Jean-Philippe Vert

Jean-Philippe Vert is giving two talks in Québec this week. The first one will be on his contributions of machine learning in the field of bioinformatics. His second talk will be about biological networks.

Talk 1
Some contributions of machine learning in bioinformatics
December third, 2008, 10h30, room PLT-2744 (Pavillon Andrien-Pouliot)
see http://www.ulaval.ca/Al/interne/plan/AdrienPouliot/reference.htm

Many problems in bioinformatics can be formulated as pattern recognition problems on non-standard objects, such as strings, graphs or high-dimensional vectors with particular structure. They have triggered many original developments in machine learning recently, in particular in the way data are represented and prior knowledge is introduced in the algorithm. In this talk I will present some of these developments through several examples in microarray data analysis, virtual screening, and inference of biological networks.

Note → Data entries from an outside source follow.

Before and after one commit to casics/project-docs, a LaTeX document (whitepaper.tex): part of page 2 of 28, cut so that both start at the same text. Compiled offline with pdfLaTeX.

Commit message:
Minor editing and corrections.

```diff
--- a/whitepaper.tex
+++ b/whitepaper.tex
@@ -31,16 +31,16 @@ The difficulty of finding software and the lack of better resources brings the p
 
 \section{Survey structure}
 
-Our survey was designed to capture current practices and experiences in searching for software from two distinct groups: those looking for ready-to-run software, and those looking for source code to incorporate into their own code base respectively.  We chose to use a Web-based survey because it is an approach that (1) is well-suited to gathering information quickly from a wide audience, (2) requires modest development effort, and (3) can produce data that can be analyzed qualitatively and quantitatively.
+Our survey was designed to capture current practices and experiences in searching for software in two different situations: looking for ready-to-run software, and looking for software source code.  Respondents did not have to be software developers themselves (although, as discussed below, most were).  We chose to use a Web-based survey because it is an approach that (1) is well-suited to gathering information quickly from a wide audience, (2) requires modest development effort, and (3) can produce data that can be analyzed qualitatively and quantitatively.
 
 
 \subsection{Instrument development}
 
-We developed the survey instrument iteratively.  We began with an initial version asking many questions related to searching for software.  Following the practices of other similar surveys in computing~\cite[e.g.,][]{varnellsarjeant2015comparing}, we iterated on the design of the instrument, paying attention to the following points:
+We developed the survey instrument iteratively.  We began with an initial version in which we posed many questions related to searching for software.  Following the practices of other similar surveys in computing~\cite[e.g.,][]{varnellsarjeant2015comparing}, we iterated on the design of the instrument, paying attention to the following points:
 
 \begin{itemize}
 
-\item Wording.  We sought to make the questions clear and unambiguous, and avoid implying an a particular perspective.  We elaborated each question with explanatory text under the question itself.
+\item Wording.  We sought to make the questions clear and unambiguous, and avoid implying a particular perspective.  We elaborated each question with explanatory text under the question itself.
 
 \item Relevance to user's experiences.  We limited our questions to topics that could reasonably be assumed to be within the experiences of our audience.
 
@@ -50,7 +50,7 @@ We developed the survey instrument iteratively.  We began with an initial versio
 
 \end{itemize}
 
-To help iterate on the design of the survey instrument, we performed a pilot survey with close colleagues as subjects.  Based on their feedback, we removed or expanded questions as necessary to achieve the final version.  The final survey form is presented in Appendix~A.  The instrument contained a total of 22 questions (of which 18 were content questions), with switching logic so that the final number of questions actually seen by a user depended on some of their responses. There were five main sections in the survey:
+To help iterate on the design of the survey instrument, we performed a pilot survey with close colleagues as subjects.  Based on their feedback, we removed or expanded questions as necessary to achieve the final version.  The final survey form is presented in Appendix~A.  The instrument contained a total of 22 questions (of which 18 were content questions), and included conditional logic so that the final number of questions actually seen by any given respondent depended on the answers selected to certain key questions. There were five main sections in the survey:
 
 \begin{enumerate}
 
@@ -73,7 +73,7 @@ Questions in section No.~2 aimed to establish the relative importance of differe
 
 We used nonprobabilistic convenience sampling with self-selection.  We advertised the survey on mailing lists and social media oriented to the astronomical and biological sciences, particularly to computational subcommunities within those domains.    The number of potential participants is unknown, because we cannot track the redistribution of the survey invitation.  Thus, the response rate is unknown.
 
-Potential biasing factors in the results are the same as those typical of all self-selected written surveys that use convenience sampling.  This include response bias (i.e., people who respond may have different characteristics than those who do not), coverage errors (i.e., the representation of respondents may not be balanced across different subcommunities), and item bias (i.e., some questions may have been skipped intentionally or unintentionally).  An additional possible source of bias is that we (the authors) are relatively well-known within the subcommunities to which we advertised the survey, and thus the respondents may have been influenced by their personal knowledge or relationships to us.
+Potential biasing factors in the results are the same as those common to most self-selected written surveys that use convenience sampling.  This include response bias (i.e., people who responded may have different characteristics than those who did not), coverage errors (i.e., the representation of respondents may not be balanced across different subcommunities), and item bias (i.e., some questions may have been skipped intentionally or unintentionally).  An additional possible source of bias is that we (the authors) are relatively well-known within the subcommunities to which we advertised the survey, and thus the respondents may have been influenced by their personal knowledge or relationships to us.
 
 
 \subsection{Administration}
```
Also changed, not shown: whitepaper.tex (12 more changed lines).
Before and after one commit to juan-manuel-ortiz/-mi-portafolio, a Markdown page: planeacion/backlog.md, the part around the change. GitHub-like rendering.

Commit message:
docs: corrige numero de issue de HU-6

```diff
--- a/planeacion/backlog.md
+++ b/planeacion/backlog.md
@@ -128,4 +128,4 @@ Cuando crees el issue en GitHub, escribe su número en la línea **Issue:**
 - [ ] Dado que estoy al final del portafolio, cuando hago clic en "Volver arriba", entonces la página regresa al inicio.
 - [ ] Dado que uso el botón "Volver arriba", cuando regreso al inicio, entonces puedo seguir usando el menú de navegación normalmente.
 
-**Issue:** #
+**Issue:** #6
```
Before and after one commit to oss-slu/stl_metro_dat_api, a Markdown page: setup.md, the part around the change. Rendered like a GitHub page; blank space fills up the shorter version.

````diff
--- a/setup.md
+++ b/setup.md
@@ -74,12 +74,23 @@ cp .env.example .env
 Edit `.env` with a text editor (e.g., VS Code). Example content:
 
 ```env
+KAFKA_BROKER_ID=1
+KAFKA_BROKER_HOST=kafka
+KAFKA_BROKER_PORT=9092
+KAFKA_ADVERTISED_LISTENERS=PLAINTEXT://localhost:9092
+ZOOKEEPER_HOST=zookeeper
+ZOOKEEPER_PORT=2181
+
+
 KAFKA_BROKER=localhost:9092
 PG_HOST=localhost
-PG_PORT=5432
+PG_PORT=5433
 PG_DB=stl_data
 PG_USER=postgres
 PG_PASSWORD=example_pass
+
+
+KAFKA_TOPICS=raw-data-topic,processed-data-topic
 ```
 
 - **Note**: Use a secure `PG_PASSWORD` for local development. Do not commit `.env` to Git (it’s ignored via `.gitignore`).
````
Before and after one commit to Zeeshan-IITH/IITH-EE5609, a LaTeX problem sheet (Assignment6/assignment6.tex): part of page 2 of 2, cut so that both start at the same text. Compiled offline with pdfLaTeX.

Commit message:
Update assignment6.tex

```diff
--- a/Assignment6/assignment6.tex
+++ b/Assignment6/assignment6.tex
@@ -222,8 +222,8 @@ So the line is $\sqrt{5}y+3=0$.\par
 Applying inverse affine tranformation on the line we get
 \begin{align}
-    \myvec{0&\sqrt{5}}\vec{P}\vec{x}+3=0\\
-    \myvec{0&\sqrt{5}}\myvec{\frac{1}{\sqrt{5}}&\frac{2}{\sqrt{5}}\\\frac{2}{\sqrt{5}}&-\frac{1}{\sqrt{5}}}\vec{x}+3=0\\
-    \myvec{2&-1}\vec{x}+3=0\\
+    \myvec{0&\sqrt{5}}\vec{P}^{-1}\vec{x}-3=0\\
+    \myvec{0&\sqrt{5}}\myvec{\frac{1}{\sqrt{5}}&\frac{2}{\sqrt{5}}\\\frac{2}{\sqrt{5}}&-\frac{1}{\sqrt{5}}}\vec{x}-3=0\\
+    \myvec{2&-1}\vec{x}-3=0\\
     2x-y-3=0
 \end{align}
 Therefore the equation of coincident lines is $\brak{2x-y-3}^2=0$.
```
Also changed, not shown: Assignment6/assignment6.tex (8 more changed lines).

Talk 2
Inferring and using biological networks
Decembre fourth, 2008, 15h00, Amphithéâtre Fisher, CRCHUL Porte TR-54
see http://maps.google.ca/maps?f=q&hl=en&geocode=&q=46.769017,+-71.281705&ie=UTF8&ll=46.769017,-71.281705&spn=0.001911,0.003648&t=h&z=18&iwloc=addr&om=1

Protein and gene networks have become important tools recently to represent
and think about the complexity of biological processes involving interactions
among many molecules. Two problems must nevertheless be solved in order to
make them useful: (i) how to obtain large-scale networks of good quality, and (ii)
how to use them in order to extract useful information from, e.g., expression data.
In this talk I will address both issues with a machine learning approach.
There was an error in this gadget